Is Tuesday named for a one-handed god?
c.1300, from frequentative form of stem of Old English verb swifan "to move in a course, sweep" (a class I strong verb), from Proto-Germanic *swipanan (cf. Old Frisian swiva "to be uncertain," Old Norse svifa "to rove, ramble, drift"), from PIE root *swei- "swing, bend, move in a sweeping manner." Middle English swive was the principal slang for "to have sexual intercourse with," a sense that developed c.1300. This probably explains why, though the root is verbal, the verb swivel is not attested in Modern English until 1794. Cf. Middle English phrase smal-swivinge men "men who copulate infrequently."
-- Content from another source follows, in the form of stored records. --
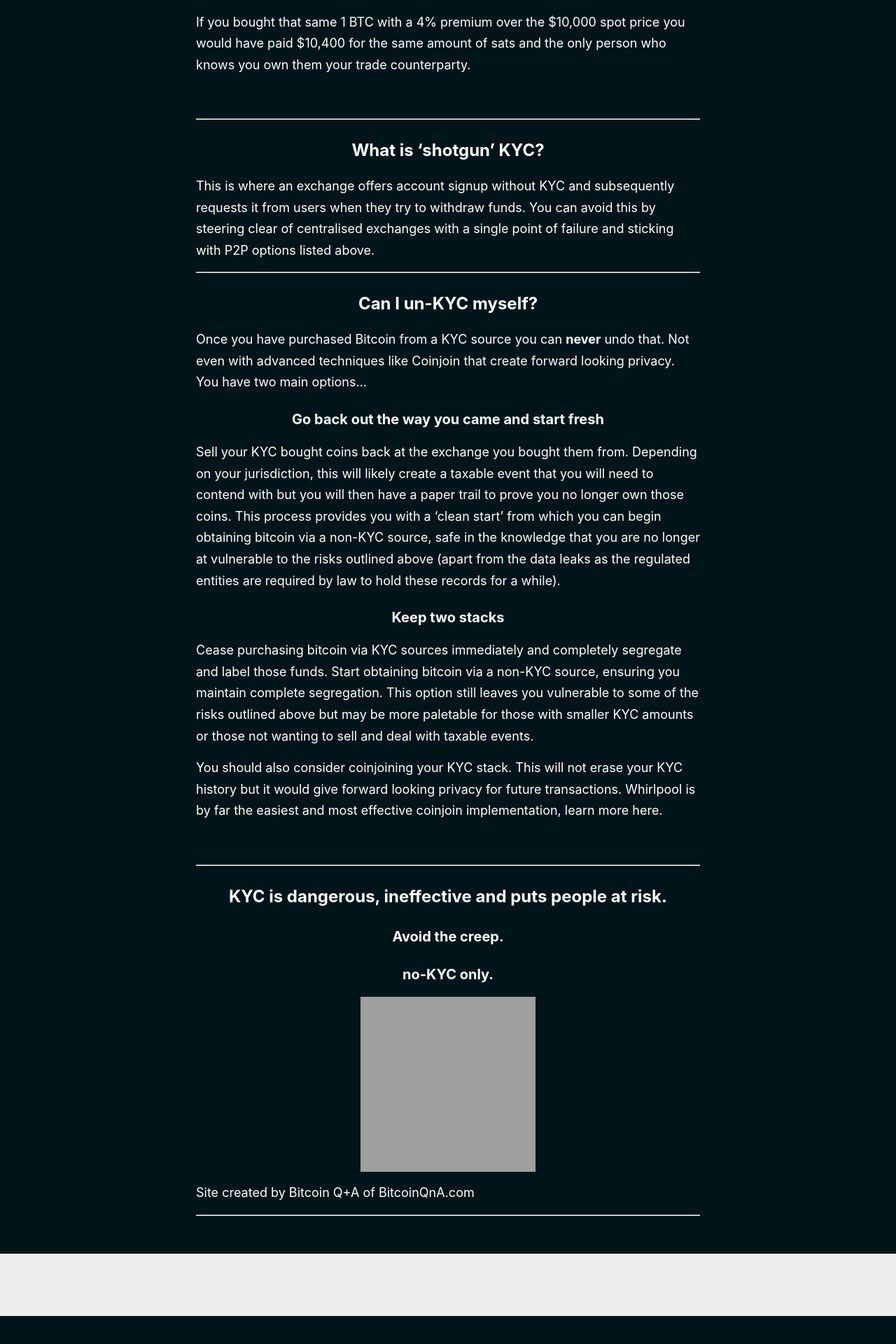
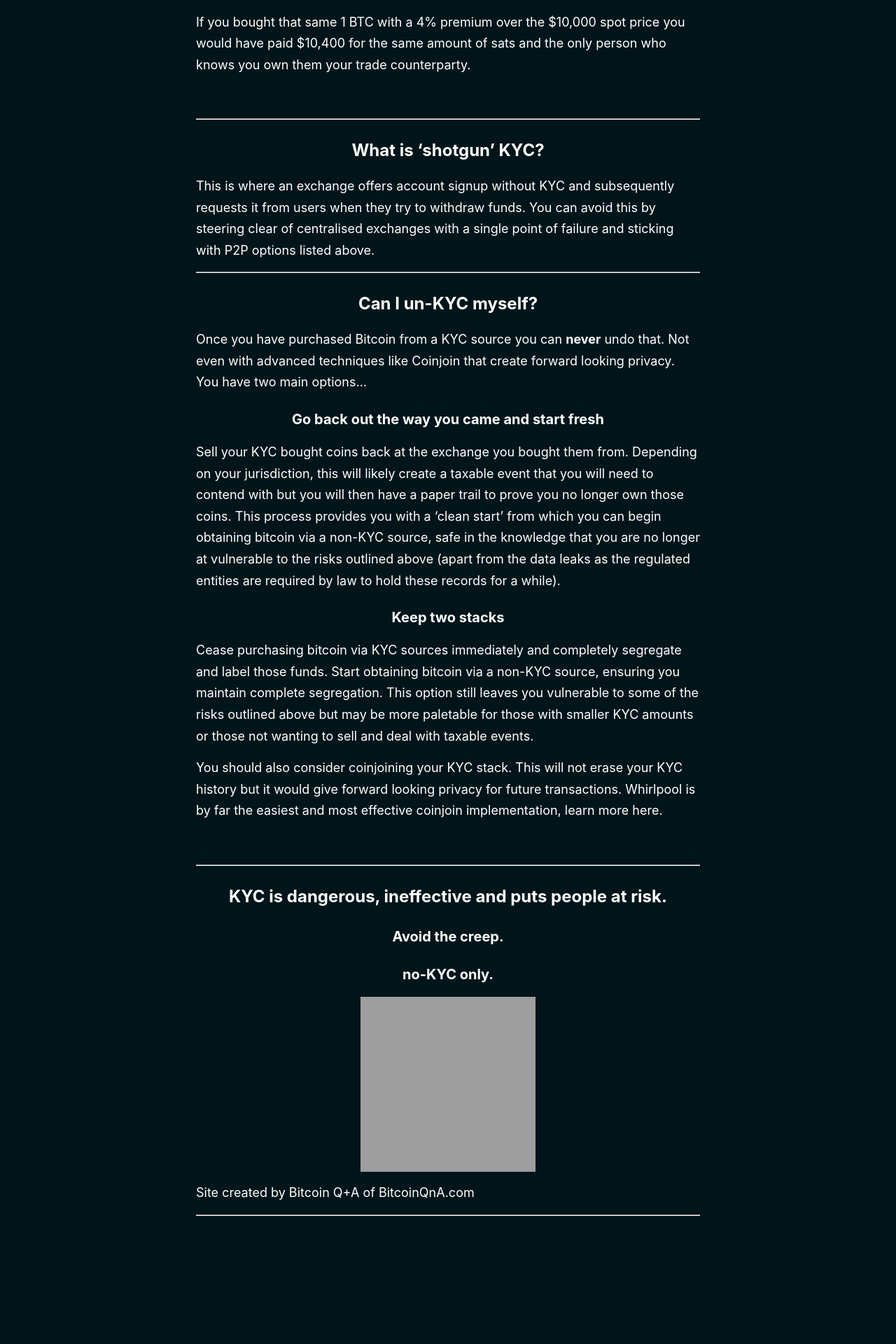
Before and after one commit to BitcoinQnA/node-guide, a Jekyll site: the page built from index.html, in a window 1280 px wide. Shown: the part 3488-5408 px from the top of the page at 70% size. Built offline with Jekyll 4.4.1, drawn with Linux system fonts in a browser that asks for light colours; the list of posts is cut into pages by our own code; before the commit the page ends 5368 px from its top, so only the background shows below that; grey boxes are pictures that could not be loaded.

Commit message:
Update style.scss

```diff
--- a/assets/style.scss
+++ b/assets/style.scss
@@ -414,7 +414,7 @@ nav {
   position: absolute;
   bottom: 0;
   width: 100%;
-  height: 89px;
+  height: 0px;
   background-color: $lightGray;
 }
 
```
1794, from swivel (n.). Related: Swiveled; swiveling; swivelled; swivelling.